voting for the candidate they think will have the best chance of
beating the Democrat" and putting aside negative concerns about
individual candidates, said University of South Florida
political analyst Susan MacManus.
Because of population shifts over the past decade, Florida
added two congressional seats, but the redrawn districts pitted
two incumbent Republicans against each other. Republican John
Mica, a 20-year veteran, easily beat Sandy Adams, a favorite of
the conservative Tea Party movement, in a central Florida
The Cook Political Report considers seven of the 23
Democratic-controlled U.S. Senate seats to be toss-ups.

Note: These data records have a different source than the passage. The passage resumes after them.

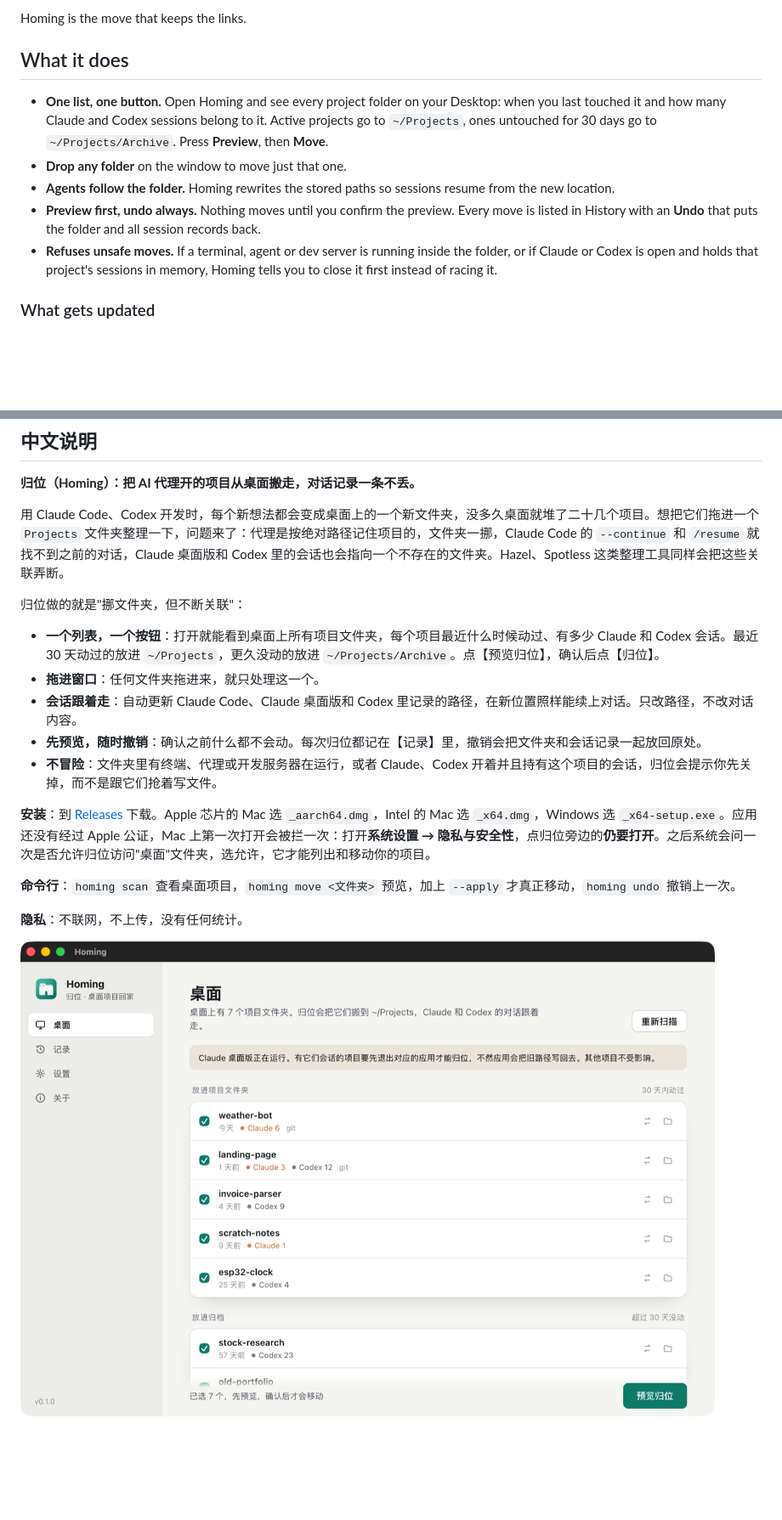
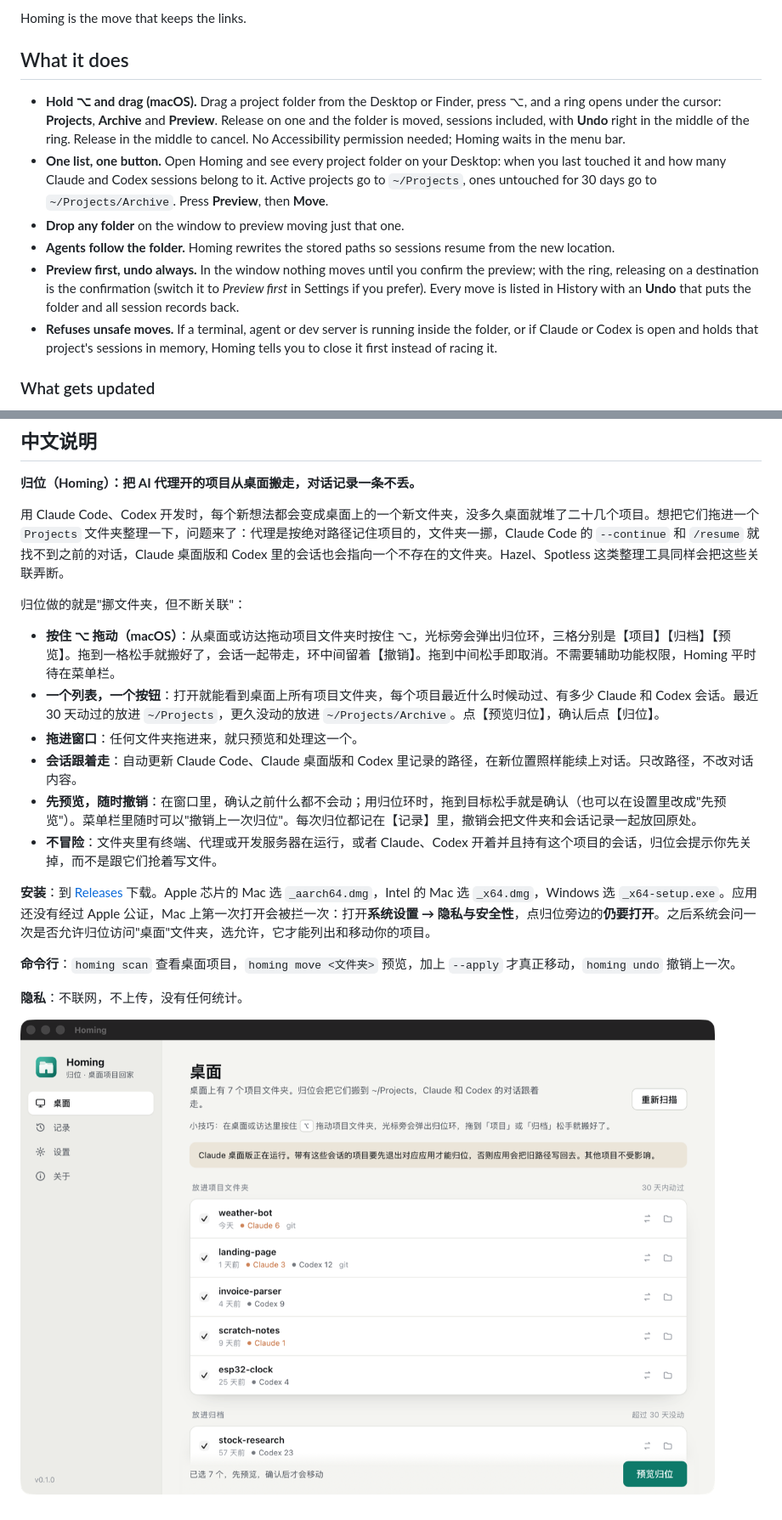
Before and after one commit to DerrickDaVinci/homing, a Markdown page: README.md, 2 parts joined by grey strips. Shown at 85% size. Drawn GitHub-style; pictures changed too: docs/screen-zh.png; blank space fills up the shorter version.

```diff
--- a/README.md
+++ b/README.md
@@ -25,10 +25,11 @@ Homing is the move that keeps the links.
 
 ## What it does
 
+- **Hold ⌥ and drag (macOS).** Drag a project folder from the Desktop or Finder, press ⌥, and a ring opens under the cursor: **Projects**, **Archive** and **Preview**. Release on one and the folder is moved, sessions included, with **Undo** right in the middle of the ring. Release in the middle to cancel. No Accessibility permission needed; Homing waits in the menu bar.
 - **One list, one button.** Open Homing and see every project folder on your Desktop: when you last touched it and how many Claude and Codex sessions belong to it. Active projects go to `~/Projects`, ones untouched for 30 days go to `~/Projects/Archive`. Press **Preview**, then **Move**.
-- **Drop any folder** on the window to move just that one.
+- **Drop any folder** on the window to preview moving just that one.
 - **Agents follow the folder.** Homing rewrites the stored paths so sessions resume from the new location.
-- **Preview first, undo always.** Nothing moves until you confirm the preview. Every move is listed in History with an **Undo** that puts the folder and all session records back.
+- **Preview first, undo always.** In the window nothing moves until you confirm the preview; with the ring, releasing on a destination is the confirmation (switch it to *Preview first* in Settings if you prefer). Every move is listed in History with an **Undo** that puts the folder and all session records back.
 - **Refuses unsafe moves.** If a terminal, agent or dev server is running inside the folder, or if Claude or Codex is open and holds that project's sessions in memory, Homing tells you to close it first instead of racing it.
 
 ### What gets updated
@@ -111,10 +113,11 @@ The UI is plain HTML, CSS and JS in `ui/` with no build step. Open `ui/index.htm
 
 归位做的就是"挪文件夹，但不断关联"：
 
+- **按住 ⌥ 拖动（macOS）**：从桌面或访达拖动项目文件夹时按住 ⌥，光标旁会弹出归位环，三格分别是【项目】【归档】【预览】。拖到一格松手就搬好了，会话一起带走，环中间留着【撤销】。拖到中间松手即取消。不需要辅助功能权限，Homing 平时待在菜单栏。
 - **一个列表，一个按钮**：打开就能看到桌面上所有项目文件夹，每个项目最近什么时候动过、有多少 Claude 和 Codex 会话。最近 30 天动过的放进 `~/Projects`，更久没动的放进 `~/Projects/Archive`。点【预览归位】，确认后点【归位】。
-- **拖进窗口**：任何文件夹拖进来，就只处理这一个。
+- **拖进窗口**：任何文件夹拖进来，就只预览和处理这一个。
 - **会话跟着走**：自动更新 Claude Code、Claude 桌面版和 Codex 里记录的路径，在新位置照样能续上对话。只改路径，不改对话内容。
-- **先预览，随时撤销**：确认之前什么都不会动。每次归位都记在【记录】里，撤销会把文件夹和会话记录一起放回原处。
+- **先预览，随时撤销**：在窗口里，确认之前什么都不会动；用归位环时，拖到目标松手就是确认（也可以在设置里改成"先预览"）。菜单栏里随时可以"撤销上一次归位"。每次归位都记在【记录】里，撤销会把文件夹和会话记录一起放回原处。
 - **不冒险**：文件夹里有终端、代理或开发服务器在运行，或者 Claude、Codex 开着并且持有这个项目的会话，归位会提示你先关掉，而不是跟它们抢着写文件。
 
 **安装**：到 [Releases](../../releases) 下载。Apple 芯片的 Mac 选 `_aarch64.dmg`，Intel 的 Mac 选 `_x64.dmg`，Windows 选 `_x64-setup.exe`。应用还没有经过 Apple 公证，Mac 上第一次打开会被拦一次：打开**系统设置 → 隐私与安全性**，点归位旁边的**仍要打开**。之后系统会问一次是否允许归位访问"桌面"文件夹，选允许，它才能列出和移动你的项目。
```
Also changed, not shown: other parts of README.md (+2 -1 lines), 14 other files.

Nelson's
re-election chances were seen as particularly tough. Three of
the 10 Republican-held seats up for election this year are

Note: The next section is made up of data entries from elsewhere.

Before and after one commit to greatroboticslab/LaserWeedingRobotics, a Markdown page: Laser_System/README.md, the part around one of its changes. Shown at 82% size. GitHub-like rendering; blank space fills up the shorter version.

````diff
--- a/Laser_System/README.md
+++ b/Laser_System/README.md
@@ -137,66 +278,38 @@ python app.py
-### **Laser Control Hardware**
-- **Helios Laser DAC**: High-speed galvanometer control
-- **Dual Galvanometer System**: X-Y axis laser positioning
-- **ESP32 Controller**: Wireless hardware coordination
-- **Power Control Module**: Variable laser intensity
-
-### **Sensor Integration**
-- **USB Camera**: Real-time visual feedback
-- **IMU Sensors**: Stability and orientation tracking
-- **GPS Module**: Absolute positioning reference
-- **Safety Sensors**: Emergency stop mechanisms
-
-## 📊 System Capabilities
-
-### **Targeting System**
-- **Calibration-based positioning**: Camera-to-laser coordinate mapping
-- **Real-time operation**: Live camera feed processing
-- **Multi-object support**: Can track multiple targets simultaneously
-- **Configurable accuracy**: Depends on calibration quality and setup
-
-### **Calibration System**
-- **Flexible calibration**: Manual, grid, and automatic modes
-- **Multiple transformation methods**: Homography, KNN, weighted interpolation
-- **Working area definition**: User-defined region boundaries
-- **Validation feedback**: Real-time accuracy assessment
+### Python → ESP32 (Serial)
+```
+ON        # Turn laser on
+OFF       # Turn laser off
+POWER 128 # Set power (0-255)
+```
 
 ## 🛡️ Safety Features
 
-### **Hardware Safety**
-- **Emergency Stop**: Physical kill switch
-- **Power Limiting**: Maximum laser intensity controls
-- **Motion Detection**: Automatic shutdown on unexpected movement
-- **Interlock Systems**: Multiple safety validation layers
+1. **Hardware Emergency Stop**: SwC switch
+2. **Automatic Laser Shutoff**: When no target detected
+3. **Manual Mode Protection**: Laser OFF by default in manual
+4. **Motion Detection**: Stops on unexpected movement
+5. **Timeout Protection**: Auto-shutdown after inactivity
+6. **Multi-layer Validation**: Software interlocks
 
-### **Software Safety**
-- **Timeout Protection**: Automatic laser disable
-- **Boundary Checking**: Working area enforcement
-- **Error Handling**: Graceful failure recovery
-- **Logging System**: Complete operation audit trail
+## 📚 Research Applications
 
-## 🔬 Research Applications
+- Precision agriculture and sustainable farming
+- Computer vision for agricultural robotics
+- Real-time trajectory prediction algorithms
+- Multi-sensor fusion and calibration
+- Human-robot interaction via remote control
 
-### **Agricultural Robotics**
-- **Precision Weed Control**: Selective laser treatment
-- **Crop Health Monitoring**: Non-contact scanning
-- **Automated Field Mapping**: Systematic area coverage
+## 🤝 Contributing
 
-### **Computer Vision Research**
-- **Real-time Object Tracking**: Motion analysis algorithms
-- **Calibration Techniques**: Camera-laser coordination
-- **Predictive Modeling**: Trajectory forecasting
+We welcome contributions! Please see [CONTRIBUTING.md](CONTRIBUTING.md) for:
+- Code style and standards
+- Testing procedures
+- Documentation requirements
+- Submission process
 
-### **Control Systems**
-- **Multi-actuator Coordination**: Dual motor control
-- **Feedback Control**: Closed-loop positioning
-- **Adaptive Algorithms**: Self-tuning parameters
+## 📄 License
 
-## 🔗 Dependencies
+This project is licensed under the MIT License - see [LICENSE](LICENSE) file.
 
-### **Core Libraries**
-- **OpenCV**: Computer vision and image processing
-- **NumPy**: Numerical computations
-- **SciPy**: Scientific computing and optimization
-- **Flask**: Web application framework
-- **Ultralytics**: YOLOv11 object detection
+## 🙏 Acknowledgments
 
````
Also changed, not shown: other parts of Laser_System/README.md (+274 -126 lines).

"It's a 50-50 ball game right now," said Cook Political
Report analyst Jennifer Duffy. "When I look at the map, I find
it improbable that any party would have 52 (Senate) seats, with
51 more probable."
A 50-50 tie in the Senate would give control of the chamber
to the candidate who wins the presidency - Democratic President
Barack Obama or his Republican challenger, former Massachusetts
Governor Mitt Romney.
A wild card in the Senate will be if former Maine Governor
Angus King, an independent, wins the seat of retiring Republican
Olympia Snowe. King has said he will not declare which party he
will side with until after the November vote.
Wisconsin and Connecticut voters set the stage to fill U.S.
Senate seats being vacated by retiring Democrat Herb Kohl and
Joseph Lieberman, an independent who caucuses with the
Wisconsin Democrat Tammy Baldwin, a seven-term U.S.
representative and avowed liberal, ran unopposed in her party's
primary. Former four-term Wisconsin Governor Tommy Thompson beat
businessman and political neophyte Eric Hovde and two other
candidates for the Republican nomination.
Thompson may benefit in the general election from Romney's
choice over the weekend of Wisconsin congressman Paul Ryan as
his vice presidential running mate, analysts said.
However, Ryan is a polarizing figure in Washington, where he
led his party's push to cut domestic spending, lower taxes and
scale back the size of the federal government as chairman of the
House of Representatives Budget Committee.
The Connecticut contest was won by favorite Linda McMahon, a
professional wrestling executive. McMahon is seeking another
chance after she lost a Senate race two years ago despite
spending $50 million.
On the Democratic side, U.S. Representative Christopher
Murphy was favored to win the primary and has already been
targeted by McMahon's campaign ads.
In June, a Quinnipiac University poll found Murphy with a
slight lead over McMahon if the two candidates face each other
in the November general election.
Minnesota Senator Amy Klobuchar, a Democrat, was predicted
to be heavily favored in November against the winner of the
Republican contest. The party-endorsed candidate, Republican
state representative Kurt Bills, was leading handily with more
than half the vote counted.
(Additional reporting by Edith Honan in New York, David Bailey
in Minneapolis and David Adams, Tom Brown and Barbara Liston in
Florida.; Writing by Andrew Stern. Editing by Cynthia Johnston
and Christopher Wilson)